In the book, “Deep Work”, the author Cal Newport writes about all the ways a person is distracted from work by the temptations of “just let me check my email” or “what are they saying on social media?” It turns out that productivity drops after these brief interludes of attention switching behavior. And while you may think, and I include myself in this, that it’s only for a second or two it turns out that it’s not the activity or the length of the activity or the activity itself that has the impact.
It’s the act of switching attention that has a negative impact on the work you’re doing.
The key to ongoing creativity then appears to be a concentration of time and energy on the task at hand rather than a bouncing in and out of that task.
And yes, while we all understand that’s probably true, the siren song of social media and email lures us into the false belief that we can switch our attention spans and not pay a price for that.
I am as guilty of this as any of you are. Up until I heard the NPR Hidden Brain Podcast and browsed the book, I believed that it was just a few seconds to pop in and out and I freely admit my addiction to email. I am less addicted to social media than email, but I still managed to drop in once or twice a day. And the truth be told, this is normally during what I would consider my work or writing hours rather than the time after I shut the computer down and leave the office.
So what’s this mean?
I think it means two things:
- the first is that I have to set a schedule for when I check email and social media.
- the second is that I have to learn how to stick to that schedule and forget the “it will only take a second” mentality.
- and finally, I have to get this habit and some new work techniques ingrained so deeply into my work day I regain my focus on writing and creating new work.
I hope you appreciate that this is all brand-new, and I have no idea how this will work in practice.

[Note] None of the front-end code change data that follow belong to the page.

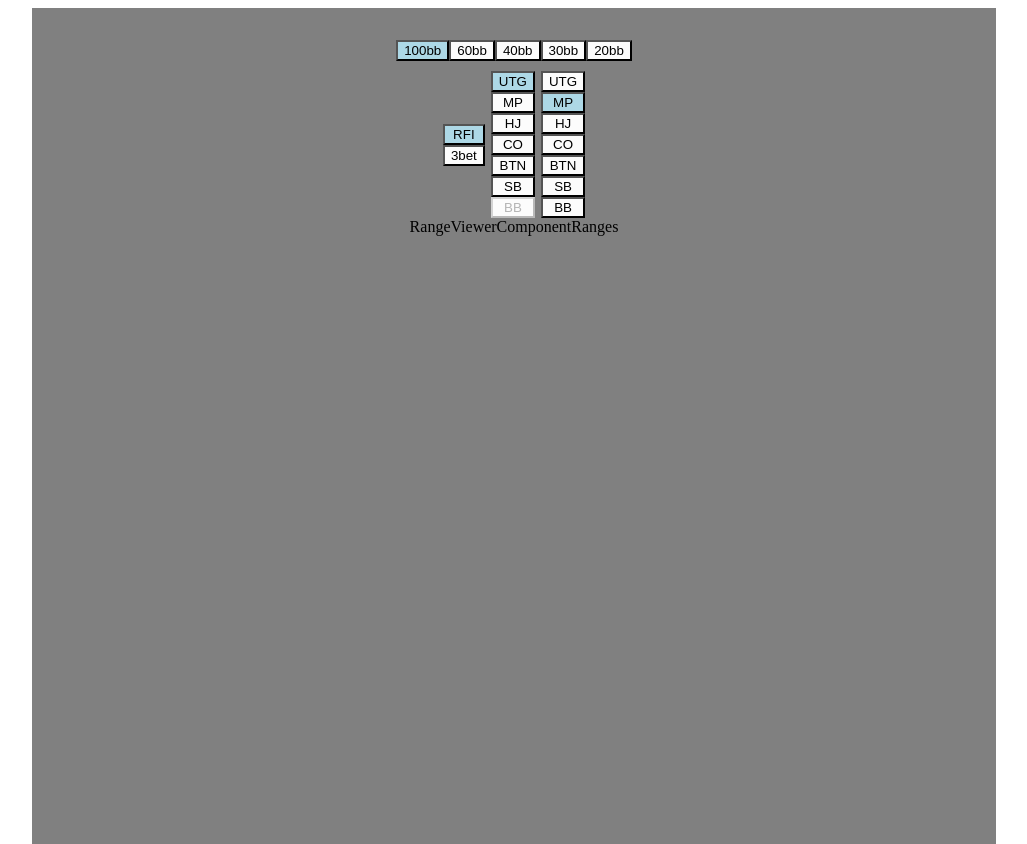
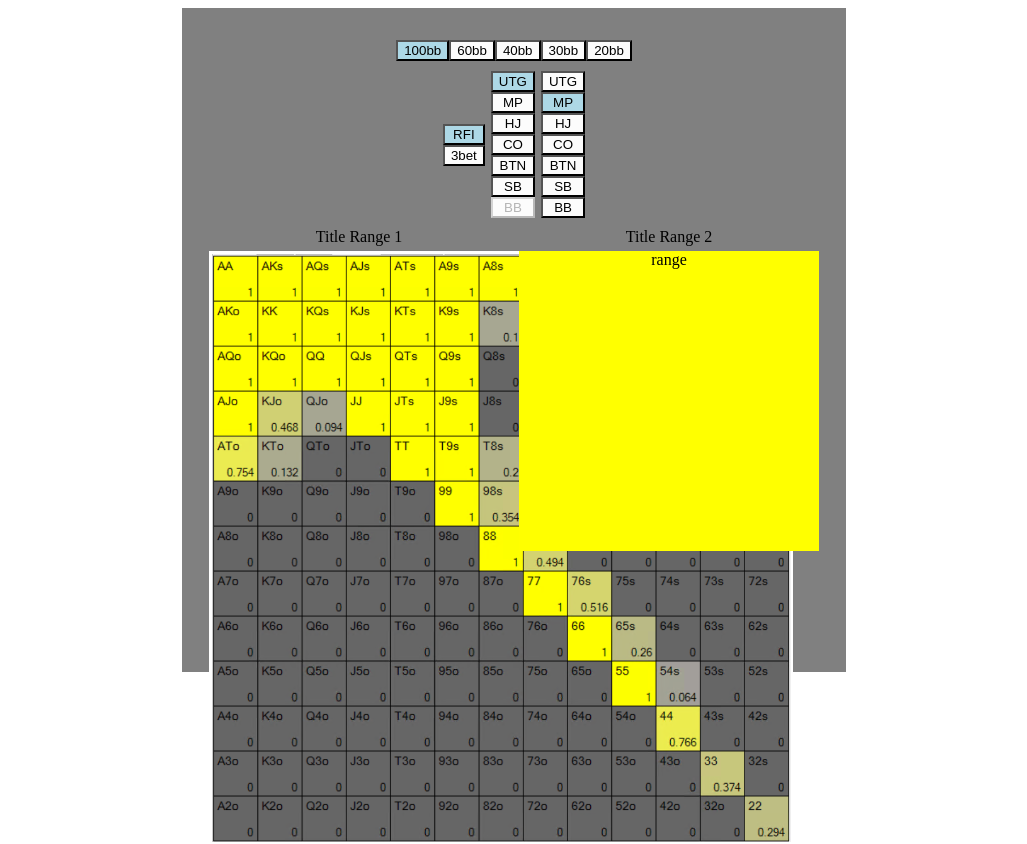
Before and after one commit to perez1187/jakacoachingMVP, a React (Vite) app in the folder jakacoachingMVP/: page /mvpversion1 in a window 1280 px wide. Shown: the top 844 px of the page, without its empty margins (126-1153 px from the left). Built offline with nearby package versions, Linux system fonts and the light colour scheme.

Commit message:
bacground image

```diff
--- /dev/null
+++ b/jakacoachingMVP/src/components/RangeViewerComponentRanges/RangeViewerComponentRanges.css
@@ -0,0 +1,14 @@
+.RangeViewerComponentRanges {
+    display: flex;
+    flex-direction: row;
+    align-items: center;
+    justify-content: center;
+    margin-top: 10px;
+}
+
+.RangeViewerComponentRangesRange {
+    width: 300px;
+    height: 300px;
+    background-color: yellow;
+    margin: 5px;
+}
--- a/jakacoachingMVP/src/components/RangeViewerComponentRanges/RangeViewerComponentRanges.jsx
+++ b/jakacoachingMVP/src/components/RangeViewerComponentRanges/RangeViewerComponentRanges.jsx
@@ -1,8 +1,23 @@
-import React from 'react'
+import React, {useContext} from 'react'
+import Range1 from '../../assets/range 1.png'
+
+// css
+import './RangeViewerComponentRanges.css'
 
 function RangeViewerComponentRanges() {
   return (
-    <div>RangeViewerComponentRanges</div>
+    <div className='RangeViewerComponentRanges'>
+      <div >
+        <div> Title Range 1</div>
+        <div className='RangeViewerComponentRangesRange'>
+          <img src={Range1} alt="Logo" />
+        </div>
+      </div>
+      <div>
+        <div> Title Range 2</div>
+        <div className='RangeViewerComponentRangesRange'> range</div>
+      </div>
+    </div>
   )
 }
 
--- a/jakacoachingMVP/src/pages/MVPVersion1.css
+++ b/jakacoachingMVP/src/pages/MVPVersion1.css
@@ -1,6 +1,6 @@
 .ver1AppBox{
-    width: 900px;
-    height: 1000px;
+    width: 600px;
+    height: 600px;
     margin: 0 auto;
     padding: 2rem;
     text-align: center;
```
Also changed, not shown: jakacoachingMVP/src/assets/range 1.png (added).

I suspect cutting back on social media will be easier than cutting back on my email addiction.
I’ll have get back to you about this for me.
But do you folks find yourselves popping in an out of social media or email and does it reduce the amount of real work you get done?